[Image comparison data]
BEGIN
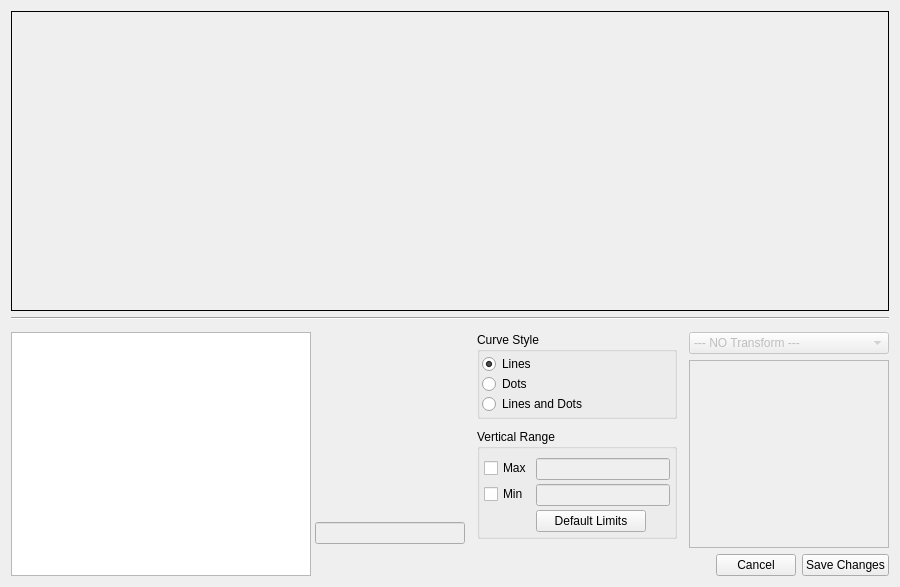
This is plotter_gui/plotwidget_editor.ui in ziparker/PlotJuggler as Qt 5 draws it before an edit. The edited form follows.
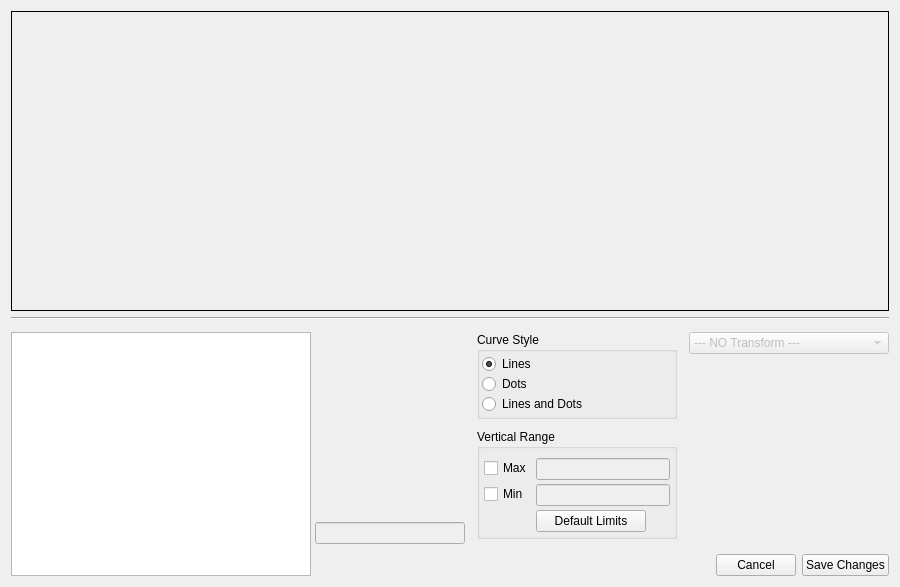
This is the edited form.

The edit to the form file:
```diff
--- a/plotter_gui/plotwidget_editor.ui
+++ b/plotter_gui/plotwidget_editor.ui
@@ -446,7 +446,7 @@
           <height>16777215</height>
          </size>
         </property>
-        <layout class="QVBoxLayout" name="verticalLayout">
+        <layout class="QVBoxLayout" name="verticalLayout" stretch="0,0,0">
          <property name="leftMargin">
           <number>0</number>
          </property>
@@ -476,13 +476,22 @@
            <property name="enabled">
             <bool>false</bool>
            </property>
-           <property name="frameShape">
-            <enum>QFrame::StyledPanel</enum>
-           </property>
-           <property name="frameShadow">
-            <enum>QFrame::Raised</enum>
-           </property>
-           <widget class="QWidget" name="stackedWidgetArgumentsPage1"/>
+           <widget class="QWidget" name="stackedWidgetPageEmpty" native="true">
+            <layout class="QVBoxLayout" name="verticalLayout_7">
+             <property name="leftMargin">
+              <number>0</number>
+             </property>
+             <property name="topMargin">
+              <number>0</number>
+             </property>
+             <property name="rightMargin">
+              <number>0</number>
+             </property>
+             <property name="bottomMargin">
+              <number>0</number>
+             </property>
+            </layout>
+           </widget>
           </widget>
          </item>
          <item>
```
Left out of the diff: 2 changed lines with no effect on the pictures.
END
Filter the entries down to the lines that hold "form". Copy those lines.

» **YOUR RESPONSE**:
This is plotter_gui/plotwidget_editor.ui in ziparker/PlotJuggler as Qt 5 draws it before an edit. The edited form follows.
This is the edited form.
The edit to the form file:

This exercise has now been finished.